WHAT IS EXPECTED ▸ I would like the number of lines in the data that contain the word "fluid". Please give that number alone.

(Beginning of STORED DATA)

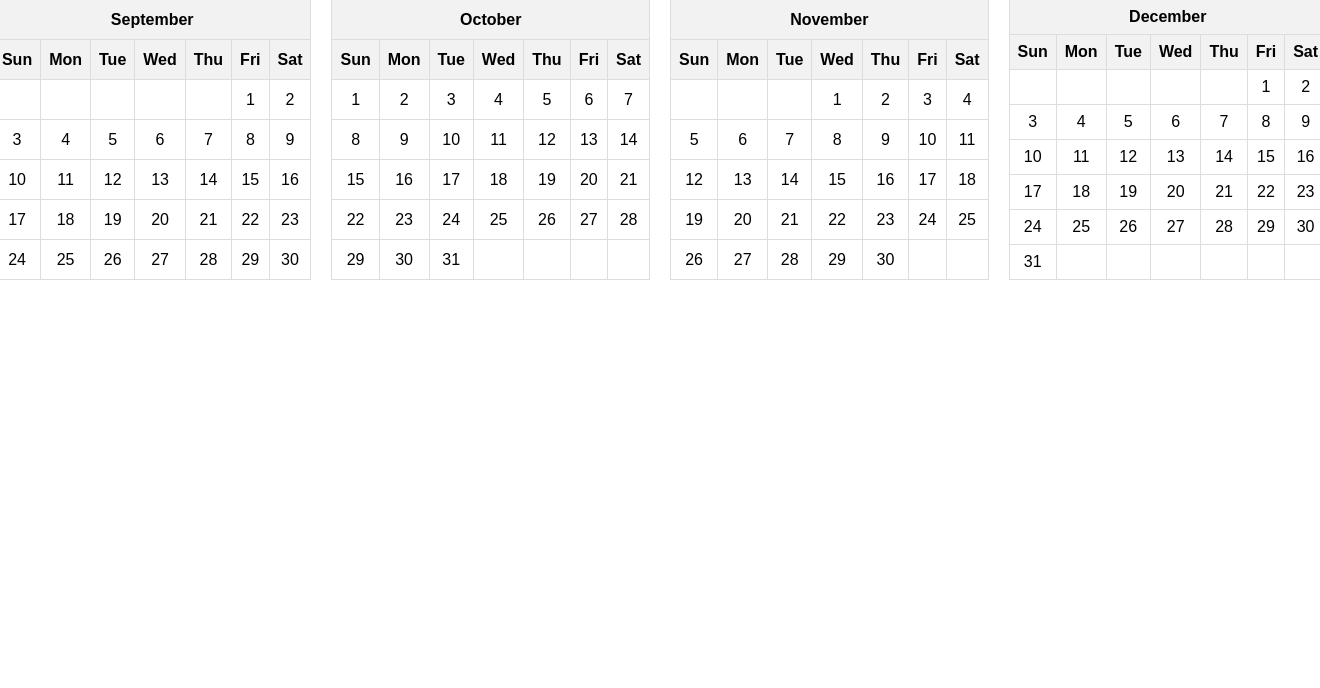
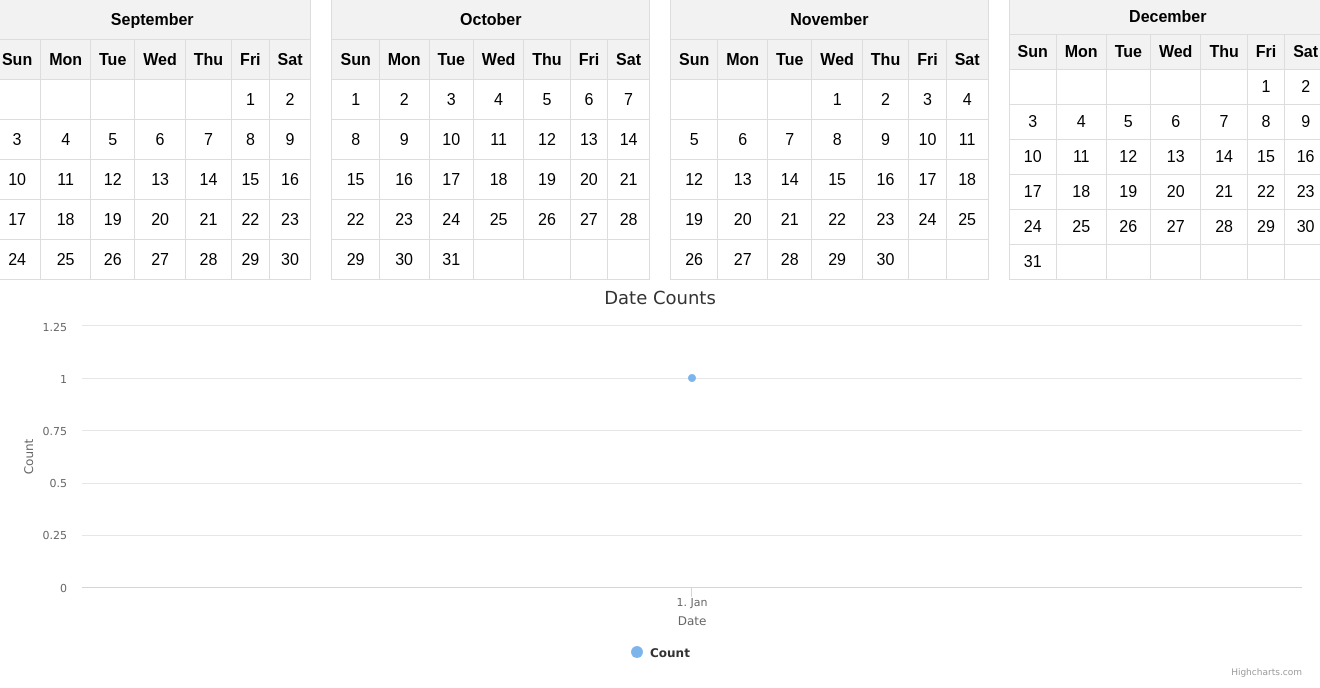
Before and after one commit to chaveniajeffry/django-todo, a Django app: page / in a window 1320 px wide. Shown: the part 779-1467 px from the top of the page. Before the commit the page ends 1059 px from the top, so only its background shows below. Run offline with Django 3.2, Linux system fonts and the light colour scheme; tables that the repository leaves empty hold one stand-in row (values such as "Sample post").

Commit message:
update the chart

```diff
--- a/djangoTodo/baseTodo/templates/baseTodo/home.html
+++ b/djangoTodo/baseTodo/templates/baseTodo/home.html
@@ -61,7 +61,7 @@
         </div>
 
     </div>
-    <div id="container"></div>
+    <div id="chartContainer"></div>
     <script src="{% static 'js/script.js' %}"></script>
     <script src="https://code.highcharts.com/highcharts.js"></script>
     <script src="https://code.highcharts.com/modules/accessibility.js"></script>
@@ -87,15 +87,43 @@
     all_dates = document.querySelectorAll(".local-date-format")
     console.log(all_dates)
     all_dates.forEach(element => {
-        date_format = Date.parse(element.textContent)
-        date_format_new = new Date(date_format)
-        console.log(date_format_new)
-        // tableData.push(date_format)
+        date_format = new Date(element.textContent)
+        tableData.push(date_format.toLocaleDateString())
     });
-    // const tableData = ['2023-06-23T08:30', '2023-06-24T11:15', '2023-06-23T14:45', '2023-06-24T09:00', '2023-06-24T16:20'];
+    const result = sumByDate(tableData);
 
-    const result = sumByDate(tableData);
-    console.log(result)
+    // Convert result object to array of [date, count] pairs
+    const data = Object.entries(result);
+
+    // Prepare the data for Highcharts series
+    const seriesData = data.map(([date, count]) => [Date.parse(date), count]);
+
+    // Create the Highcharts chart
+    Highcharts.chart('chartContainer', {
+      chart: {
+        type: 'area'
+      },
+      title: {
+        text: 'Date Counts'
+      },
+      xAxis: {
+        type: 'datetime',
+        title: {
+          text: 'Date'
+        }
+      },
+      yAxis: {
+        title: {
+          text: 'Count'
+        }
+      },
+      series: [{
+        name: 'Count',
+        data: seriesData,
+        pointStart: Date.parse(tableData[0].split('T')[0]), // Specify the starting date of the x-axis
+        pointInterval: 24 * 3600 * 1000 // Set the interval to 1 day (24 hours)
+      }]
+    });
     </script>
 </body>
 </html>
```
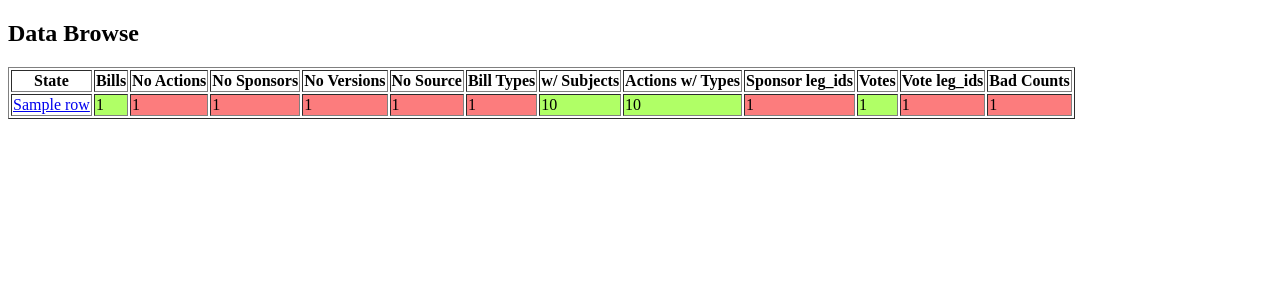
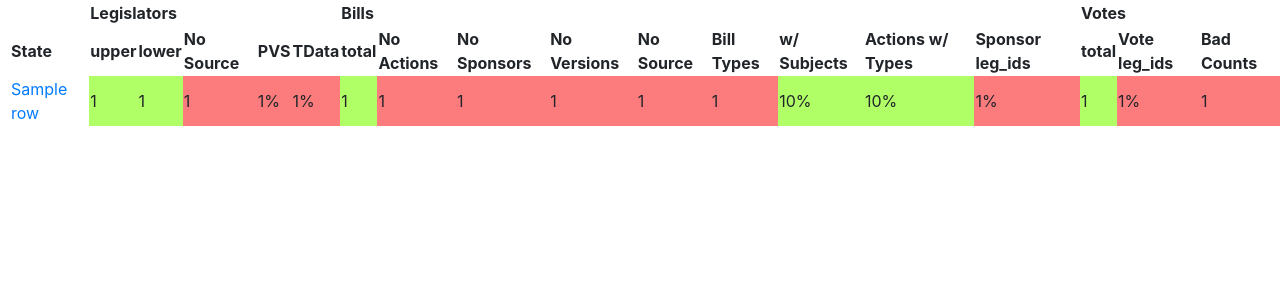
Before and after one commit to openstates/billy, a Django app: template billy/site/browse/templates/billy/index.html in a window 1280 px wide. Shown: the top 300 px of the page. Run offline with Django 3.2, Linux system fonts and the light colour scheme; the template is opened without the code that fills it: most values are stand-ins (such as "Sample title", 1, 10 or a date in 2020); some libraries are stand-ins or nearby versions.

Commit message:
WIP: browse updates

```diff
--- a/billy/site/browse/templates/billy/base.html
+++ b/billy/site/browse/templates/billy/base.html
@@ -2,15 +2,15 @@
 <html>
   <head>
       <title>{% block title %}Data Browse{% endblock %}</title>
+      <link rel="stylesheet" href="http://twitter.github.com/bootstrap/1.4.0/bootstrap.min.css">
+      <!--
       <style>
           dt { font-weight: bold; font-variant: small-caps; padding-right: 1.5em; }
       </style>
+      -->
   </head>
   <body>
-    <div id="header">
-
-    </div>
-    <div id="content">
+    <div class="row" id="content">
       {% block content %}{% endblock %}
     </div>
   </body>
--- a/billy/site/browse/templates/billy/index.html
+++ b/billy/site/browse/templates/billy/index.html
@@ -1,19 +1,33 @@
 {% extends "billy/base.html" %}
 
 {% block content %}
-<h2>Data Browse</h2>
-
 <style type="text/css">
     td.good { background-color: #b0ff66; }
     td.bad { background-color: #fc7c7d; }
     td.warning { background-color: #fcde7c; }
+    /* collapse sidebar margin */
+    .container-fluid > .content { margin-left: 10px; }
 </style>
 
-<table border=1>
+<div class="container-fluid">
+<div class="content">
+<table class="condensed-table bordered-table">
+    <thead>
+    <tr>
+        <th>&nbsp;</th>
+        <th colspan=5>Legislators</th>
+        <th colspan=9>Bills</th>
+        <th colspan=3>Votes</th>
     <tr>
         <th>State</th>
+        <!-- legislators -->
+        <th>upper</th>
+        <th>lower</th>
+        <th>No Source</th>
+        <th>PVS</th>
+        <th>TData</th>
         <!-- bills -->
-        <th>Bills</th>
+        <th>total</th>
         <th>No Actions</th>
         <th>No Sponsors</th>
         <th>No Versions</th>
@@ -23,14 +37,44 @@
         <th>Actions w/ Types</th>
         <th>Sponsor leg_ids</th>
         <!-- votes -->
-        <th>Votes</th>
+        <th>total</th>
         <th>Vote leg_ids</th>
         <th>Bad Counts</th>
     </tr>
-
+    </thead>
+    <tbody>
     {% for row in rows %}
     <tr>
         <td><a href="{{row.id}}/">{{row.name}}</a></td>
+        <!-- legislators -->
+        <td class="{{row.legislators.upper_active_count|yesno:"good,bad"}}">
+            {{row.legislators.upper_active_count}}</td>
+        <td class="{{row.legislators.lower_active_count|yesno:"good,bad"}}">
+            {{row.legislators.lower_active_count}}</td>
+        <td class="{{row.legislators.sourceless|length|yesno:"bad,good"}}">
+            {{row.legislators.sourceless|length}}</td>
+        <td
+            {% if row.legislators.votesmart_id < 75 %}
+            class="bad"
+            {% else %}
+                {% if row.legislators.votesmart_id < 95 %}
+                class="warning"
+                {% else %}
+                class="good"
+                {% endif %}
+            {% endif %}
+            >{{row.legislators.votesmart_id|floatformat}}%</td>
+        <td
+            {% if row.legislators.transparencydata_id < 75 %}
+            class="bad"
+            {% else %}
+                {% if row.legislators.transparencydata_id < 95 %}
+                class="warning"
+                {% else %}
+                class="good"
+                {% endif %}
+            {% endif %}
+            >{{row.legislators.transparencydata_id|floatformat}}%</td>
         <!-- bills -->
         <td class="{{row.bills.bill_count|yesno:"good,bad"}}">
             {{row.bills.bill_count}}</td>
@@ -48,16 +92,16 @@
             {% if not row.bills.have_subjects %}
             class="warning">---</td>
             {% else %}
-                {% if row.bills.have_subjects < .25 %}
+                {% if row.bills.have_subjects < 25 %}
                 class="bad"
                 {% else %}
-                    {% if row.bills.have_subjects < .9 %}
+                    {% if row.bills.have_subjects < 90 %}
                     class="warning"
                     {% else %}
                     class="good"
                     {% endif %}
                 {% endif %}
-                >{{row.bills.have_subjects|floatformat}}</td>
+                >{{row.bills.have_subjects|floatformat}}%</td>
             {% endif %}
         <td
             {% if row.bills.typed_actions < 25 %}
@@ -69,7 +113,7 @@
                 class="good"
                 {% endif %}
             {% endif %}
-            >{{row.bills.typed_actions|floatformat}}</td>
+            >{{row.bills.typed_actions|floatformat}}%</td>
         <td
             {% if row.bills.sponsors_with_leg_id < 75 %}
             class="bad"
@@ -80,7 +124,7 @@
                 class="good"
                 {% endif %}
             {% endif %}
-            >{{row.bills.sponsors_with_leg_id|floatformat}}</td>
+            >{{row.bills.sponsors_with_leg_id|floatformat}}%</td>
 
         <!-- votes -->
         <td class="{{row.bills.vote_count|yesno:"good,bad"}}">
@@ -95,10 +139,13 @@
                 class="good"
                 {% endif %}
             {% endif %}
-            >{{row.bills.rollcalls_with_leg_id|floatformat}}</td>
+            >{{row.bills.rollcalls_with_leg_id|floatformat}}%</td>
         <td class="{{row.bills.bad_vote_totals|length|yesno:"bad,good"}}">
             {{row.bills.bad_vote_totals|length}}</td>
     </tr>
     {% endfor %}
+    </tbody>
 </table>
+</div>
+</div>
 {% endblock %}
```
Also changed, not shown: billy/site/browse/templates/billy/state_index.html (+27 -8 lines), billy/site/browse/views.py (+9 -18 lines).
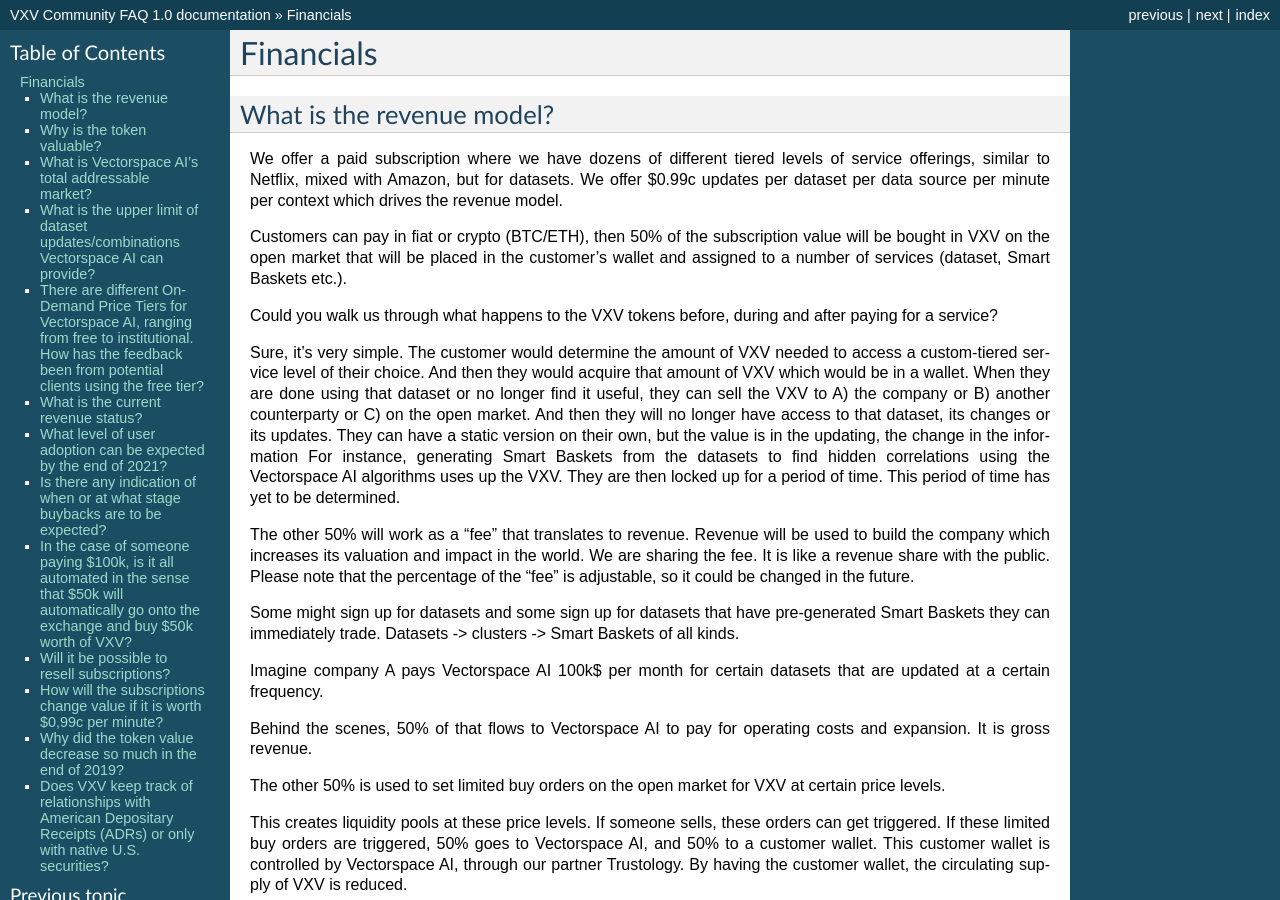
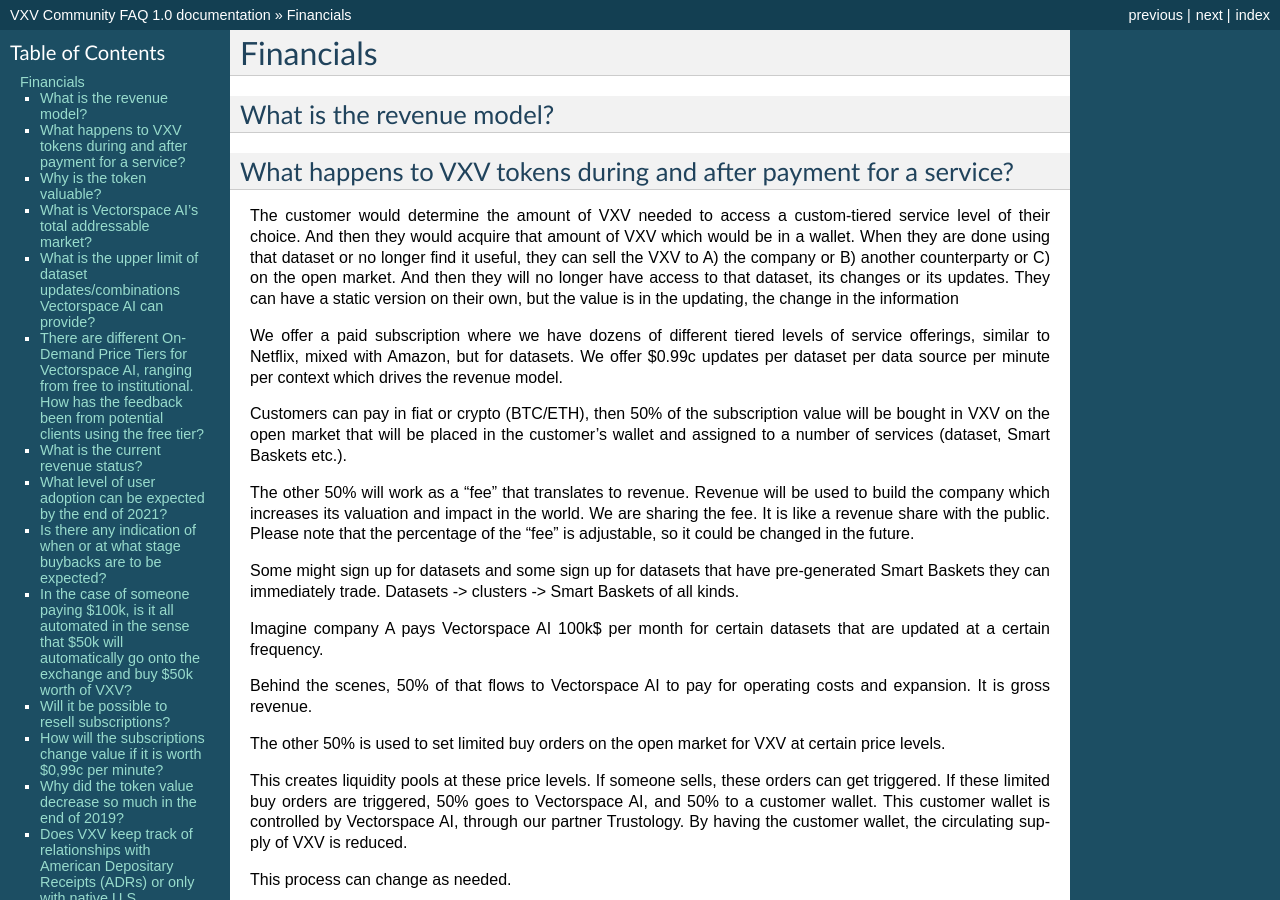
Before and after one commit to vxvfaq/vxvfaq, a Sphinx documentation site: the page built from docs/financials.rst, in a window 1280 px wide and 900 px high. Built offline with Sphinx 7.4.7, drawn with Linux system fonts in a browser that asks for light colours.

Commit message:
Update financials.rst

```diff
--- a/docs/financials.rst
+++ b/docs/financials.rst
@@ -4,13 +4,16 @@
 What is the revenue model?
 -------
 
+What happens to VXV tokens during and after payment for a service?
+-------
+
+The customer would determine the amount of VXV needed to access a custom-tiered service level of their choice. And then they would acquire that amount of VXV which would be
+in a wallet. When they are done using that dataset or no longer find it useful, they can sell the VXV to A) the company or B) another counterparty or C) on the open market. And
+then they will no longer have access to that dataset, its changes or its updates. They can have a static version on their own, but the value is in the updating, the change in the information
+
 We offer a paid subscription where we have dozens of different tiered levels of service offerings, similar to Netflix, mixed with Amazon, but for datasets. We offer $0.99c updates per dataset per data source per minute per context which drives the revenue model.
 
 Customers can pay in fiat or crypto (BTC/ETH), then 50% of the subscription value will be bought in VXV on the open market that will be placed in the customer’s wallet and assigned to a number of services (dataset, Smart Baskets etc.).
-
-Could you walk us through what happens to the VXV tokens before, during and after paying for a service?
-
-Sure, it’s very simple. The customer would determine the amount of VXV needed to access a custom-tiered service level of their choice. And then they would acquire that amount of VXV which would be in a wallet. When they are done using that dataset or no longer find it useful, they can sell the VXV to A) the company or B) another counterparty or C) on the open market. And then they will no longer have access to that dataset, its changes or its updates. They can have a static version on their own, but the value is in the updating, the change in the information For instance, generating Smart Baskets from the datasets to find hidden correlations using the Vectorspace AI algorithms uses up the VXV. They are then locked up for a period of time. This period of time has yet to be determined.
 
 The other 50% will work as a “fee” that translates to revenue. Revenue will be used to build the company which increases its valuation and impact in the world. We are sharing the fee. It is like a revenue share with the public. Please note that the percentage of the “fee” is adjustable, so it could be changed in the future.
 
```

(End of STORED DATA)

TASK RESPONSE ▸ 2